Thousands of people have paraded through the streets of Reading to celebrate Vaisakhi - the Sikh New Year. It's the most important date in the religion's calendar and a chance for people of all ages to get together. Richard Jones spoke to Gurpal Singh and Simrat Kaur
Vaisakhi, the Sikh New Year is the holiest day of the calendar for twenty million Sikhs worldwide.
Today across the South and South east, celebrations will be held.
In Reading, 2000 Sikhs will attend their annual parade.
Thousands of Sikhs are gathering in Reading today to celebrate one of the most important dates on their calendar.

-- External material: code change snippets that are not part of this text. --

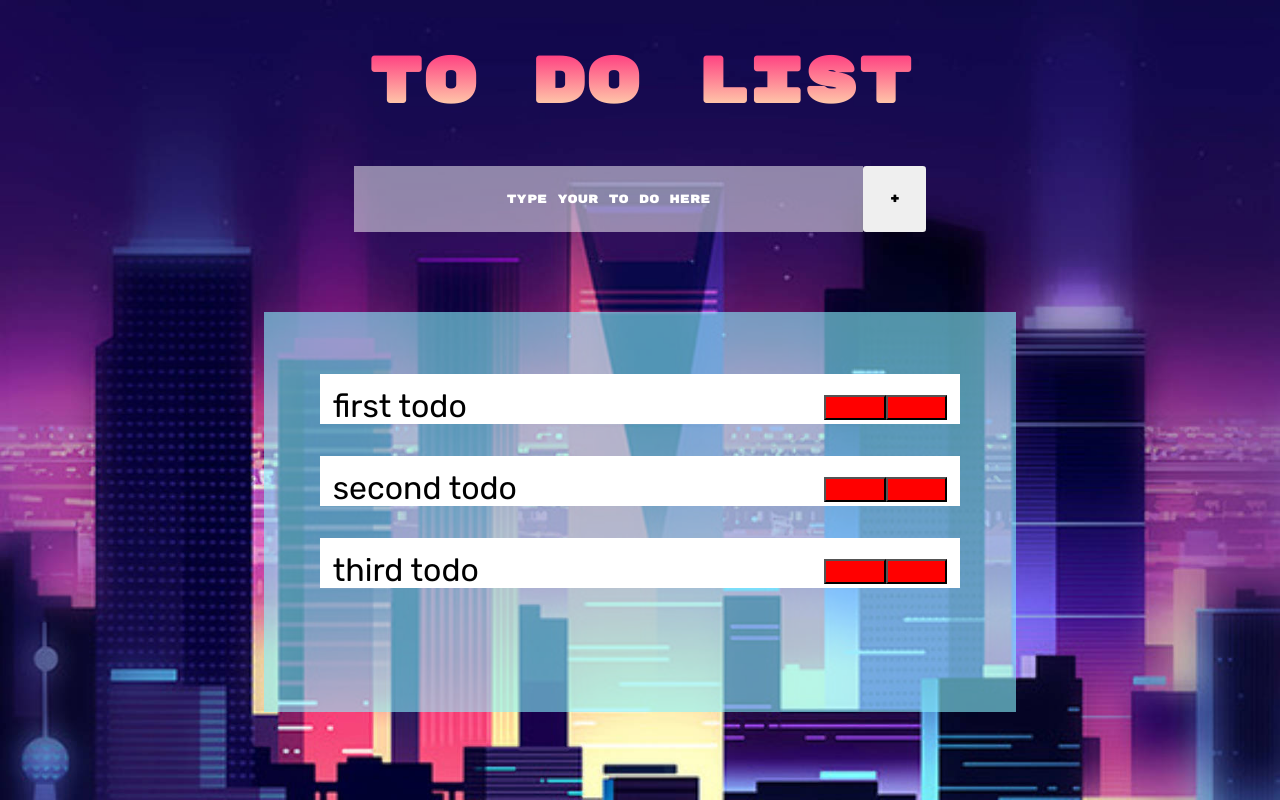
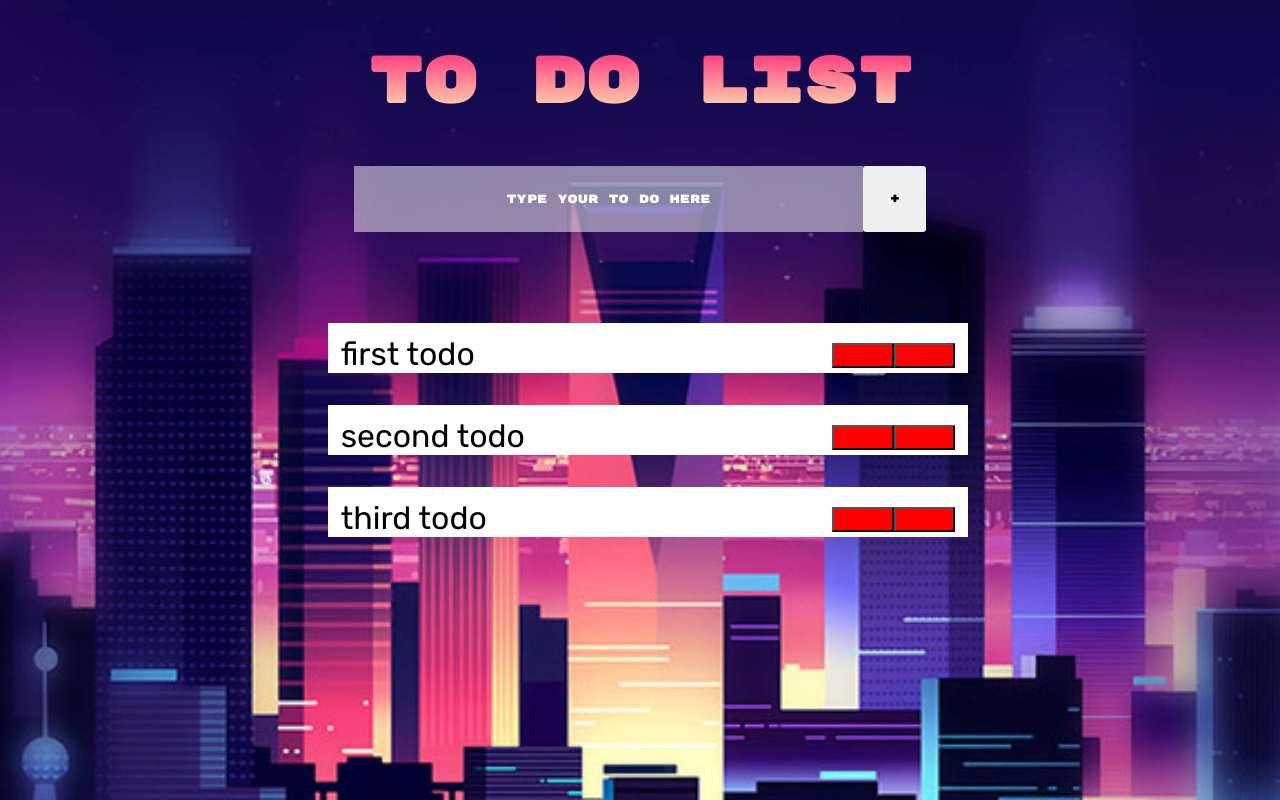
Before and after one commit to fac-12/KNML-ToDoList, a website: page index.html in a window 1280 px wide. Drawn offline with Linux system fonts and the light colour scheme; a web font is replaced by a local one.

Commit message:
added overflow to ul and padding to bottom, delete blue background colour

```diff
--- a/style.css
+++ b/style.css
@@ -19,14 +19,15 @@
 .todo-container {
 display: flex;
 flex-direction: column;
-background: rgba(137, 243, 255, 0.6);
 justify-content: space-around;
 align-items: center;
 flex-wrap: nowrap;
-height: 50vh;
+height: 60vh;
+min-width: 60vw;
 margin-left: 20vw;
 margin-right: 20vw;
-margin-top: 10vh;
+position: fixed;
+bottom: 10vh;
 }
 
 
@@ -34,6 +35,7 @@ ul {
   list-style-type: none;
   margin: 0;
   padding: 0;
+  overflow-y: scroll;
 }
 
 body {
```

A religious procession will make its way through the streets of East Reading to mark New Year.
It will leave the Newtown temple in Cumberland Road at 10.30am and make its way to the temple in London Road, Earley, arriving at 1.30pm.
Free food will be served through the afternoon and the procession will leave at 2.30pm to make its way back to Cumberland Road.
The Sikh festival of Vaisakhi has been celebrated across our region. Signalling the start of the Sikh New Year, 5,000 people took part in a procession in Gravesend. Roads in the town centre were closed, allowing the procession to pass.
Five thousand people met in Gravesend to watch the Nagar Kirtan procession. It celebrates the founding of the sikh faith and the holy book is placed on a float, heading a procession through the town. The town has one of the most established Sikh communities in the country.
An estimated 5,000 people are celebrating the Sikh festival of Vaisakhi in Gravesend, Kent. The two-hour street procession set off from the Guru Nanak Darbar Gurdwara at 1130. It commemorates the birth of Sikhism. It is also the Sikh New Year festival.